A recession as “a significant decline in economic activity spread across the economy, lasting more than a few months. It is normally visible in real gross domestic product (GDP), real income, employment, industrial production, and wholesale-retail sales. “A recession is also said to be when businesses cease to expand, the GDP diminishes for two consecutive quarters, the rate of unemployment rises, and housing prices decline.
In India, the results are visible, when India’s economy grew at a much lower than expected 5.8 percent in the first few months of the year. This marks a sharp fall from the previous quarter, when growth clocked in at 6.6 percent. The disappointing growth figures, mean India is no longer the world’s fastest growing economy and reeling under recession.
Most of the average Indians are unaware of the fact that there is an unannounced financial crisis in India. Such crises appear to the public slowly and it will be visible after a few months. Weaker consumer demand and slower growth in investments were blamed for the slowdown in India’s economy. Several indicators. Like automobile sales, rail freight, petroleum product consumption, domestic air traffic and imports, indicate a slowdown in domestic consumption.
The following symptom shows that it is only in initial stage.
• Increasing the NPA of banks is result in scarcity of capital, which means no fresh investment.
• Homes are not being sold which means sale of steel, cement, bathroom fittings, construction are declining.
• Vehicle sales are declining, means there is a substantial reduction in demand for steel, tyre and other accessories.
We can attribute the following reasons for the slowdown of the economy :
Demonetisation – The unique experiment with demonetisation, announced on 8th November 2016, has established that the Central Government is serious about tackling the menace of corruption. The experiment of demonetisation by the Government has largely been successful in educating the masses about the benefits of electronic payments and digitalization.
GST – The rollout of the Goods and Services Tax (GST) on a nationwide basis has also led to the slowdown and it cannot be denied. Indeed, GST has hampered the small businesses more than Demonetization by forcing them to withhold inventory until they migrate to the GSTN or the GST Network and become compliant with the numerous rules and regulations that are part of this tax.
Demonetisation and implementation of the Goods and Services Tax (GST) has also led to small and medium businesses or the so-called SMEs to withhold investment, since they too operate on a cash basis and the cash crunch has left them high and dry. Make in India- The ‘Make in India’ campaign needs to be looked at closely. The fact is that industrial production (IIP) has stagnated in the last few years

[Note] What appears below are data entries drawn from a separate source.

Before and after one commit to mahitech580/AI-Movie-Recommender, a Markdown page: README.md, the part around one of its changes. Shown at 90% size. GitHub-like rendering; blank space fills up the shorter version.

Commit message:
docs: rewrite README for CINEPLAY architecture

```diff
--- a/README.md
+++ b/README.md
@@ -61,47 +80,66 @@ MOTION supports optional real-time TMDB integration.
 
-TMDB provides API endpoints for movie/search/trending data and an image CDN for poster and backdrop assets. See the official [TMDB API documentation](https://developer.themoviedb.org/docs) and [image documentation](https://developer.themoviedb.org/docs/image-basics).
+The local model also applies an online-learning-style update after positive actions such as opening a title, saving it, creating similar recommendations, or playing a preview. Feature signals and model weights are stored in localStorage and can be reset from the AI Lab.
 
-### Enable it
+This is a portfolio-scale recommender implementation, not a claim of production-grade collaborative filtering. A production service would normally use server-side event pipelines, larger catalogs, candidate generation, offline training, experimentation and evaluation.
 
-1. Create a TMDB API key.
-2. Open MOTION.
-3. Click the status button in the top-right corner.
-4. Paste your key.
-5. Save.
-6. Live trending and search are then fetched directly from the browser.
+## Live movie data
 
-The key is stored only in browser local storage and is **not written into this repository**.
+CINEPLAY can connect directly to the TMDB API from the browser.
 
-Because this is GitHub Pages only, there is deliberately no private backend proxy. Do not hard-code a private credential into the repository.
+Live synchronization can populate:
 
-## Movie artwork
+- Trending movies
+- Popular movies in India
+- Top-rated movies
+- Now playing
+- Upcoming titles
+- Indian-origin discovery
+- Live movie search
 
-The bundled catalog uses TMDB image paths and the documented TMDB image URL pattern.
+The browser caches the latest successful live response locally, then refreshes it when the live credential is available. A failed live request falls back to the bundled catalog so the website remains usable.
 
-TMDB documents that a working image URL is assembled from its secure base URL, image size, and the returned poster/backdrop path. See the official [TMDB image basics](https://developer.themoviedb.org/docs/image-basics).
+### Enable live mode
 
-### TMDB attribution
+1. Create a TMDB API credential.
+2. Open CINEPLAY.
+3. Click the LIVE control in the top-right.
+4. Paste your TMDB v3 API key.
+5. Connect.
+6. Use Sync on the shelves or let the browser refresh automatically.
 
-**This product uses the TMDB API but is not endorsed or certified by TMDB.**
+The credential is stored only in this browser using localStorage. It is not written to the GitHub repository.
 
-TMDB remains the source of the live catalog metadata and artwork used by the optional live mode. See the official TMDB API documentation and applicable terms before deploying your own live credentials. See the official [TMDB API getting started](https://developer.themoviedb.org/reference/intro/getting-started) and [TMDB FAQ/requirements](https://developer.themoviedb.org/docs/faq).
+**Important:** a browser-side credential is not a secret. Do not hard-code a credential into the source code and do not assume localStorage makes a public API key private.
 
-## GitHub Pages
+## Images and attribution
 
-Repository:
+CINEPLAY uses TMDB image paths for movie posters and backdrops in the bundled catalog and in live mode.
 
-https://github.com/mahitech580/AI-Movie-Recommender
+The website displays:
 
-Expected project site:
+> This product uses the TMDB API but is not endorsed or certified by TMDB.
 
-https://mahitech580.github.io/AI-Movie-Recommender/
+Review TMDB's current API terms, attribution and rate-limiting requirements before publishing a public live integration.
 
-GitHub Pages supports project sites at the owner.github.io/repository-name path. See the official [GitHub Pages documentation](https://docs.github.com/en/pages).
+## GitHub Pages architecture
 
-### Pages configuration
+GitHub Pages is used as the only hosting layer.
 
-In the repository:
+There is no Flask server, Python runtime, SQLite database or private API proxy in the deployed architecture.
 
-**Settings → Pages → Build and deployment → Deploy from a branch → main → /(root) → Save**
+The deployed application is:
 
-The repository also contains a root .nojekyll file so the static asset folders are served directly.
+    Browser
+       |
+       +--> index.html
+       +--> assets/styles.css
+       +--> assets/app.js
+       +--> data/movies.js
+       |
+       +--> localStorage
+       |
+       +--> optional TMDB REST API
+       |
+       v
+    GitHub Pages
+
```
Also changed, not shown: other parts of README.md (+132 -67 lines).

Closure of Shell companies:- Government has identified 3 lakh shell companies dealing in Hawala transactions and canceled the registration of 1.75 lakh of them. Ministry of Corporate Affairs has removed 1.63 lakh companies from the Register of Companies by following the due process under Section 248 of the Companies Act, 2013. But the closure of companies can happen for many reasons – liquidation, merger and amalgamation, deregistration of inactive and defunct companies.
NPA- Public Sector Banks are saddled with high NPAs or Non Performing Assets that have resulted in tightening lending and instead of seeking deposits and otherwise repairing their balance sheets, they prefer making provisions for Bad Loans. One might very well see a vicious cycle wherein bad debts and demand for recovery collapse and this leads to no lending and no fresh investment.
Employment- It needs to be accepted that there is a problem on the employment front, and work can begin on creating more jobs.
Exports: The most important factor is that there is a global economic slowdown that is happening and given the fact that India is a net commodity exporter and there has been a slump in the volumes of exports.
Globalization- The global slowdown has also been accompanied by a retreat of FDI or Foreign Direct Investment. As we know FDIs are active only in the areas of speculative finance and distressed assets purchases rather than into investments that help the Real Economy. Thus, it can be said that ongoing global headwinds also have contributed to the slowdown in the Indian Economy.
As such, all these reasons created a situation wherein cash has dried up leading to a slowdown in the economy. The slowdown is a part of a longer-term structural shift wherein the Economy is shifting gears from the high investment era to a low investment era, as well as a transition from being a cash-driven economy to a digitally enabled economy.
(Mr. Gopabandhu Mohapatra is a retired banker and writes on a variety of subjects with a focus on Banking and Finance. He can be reached at email@example.com)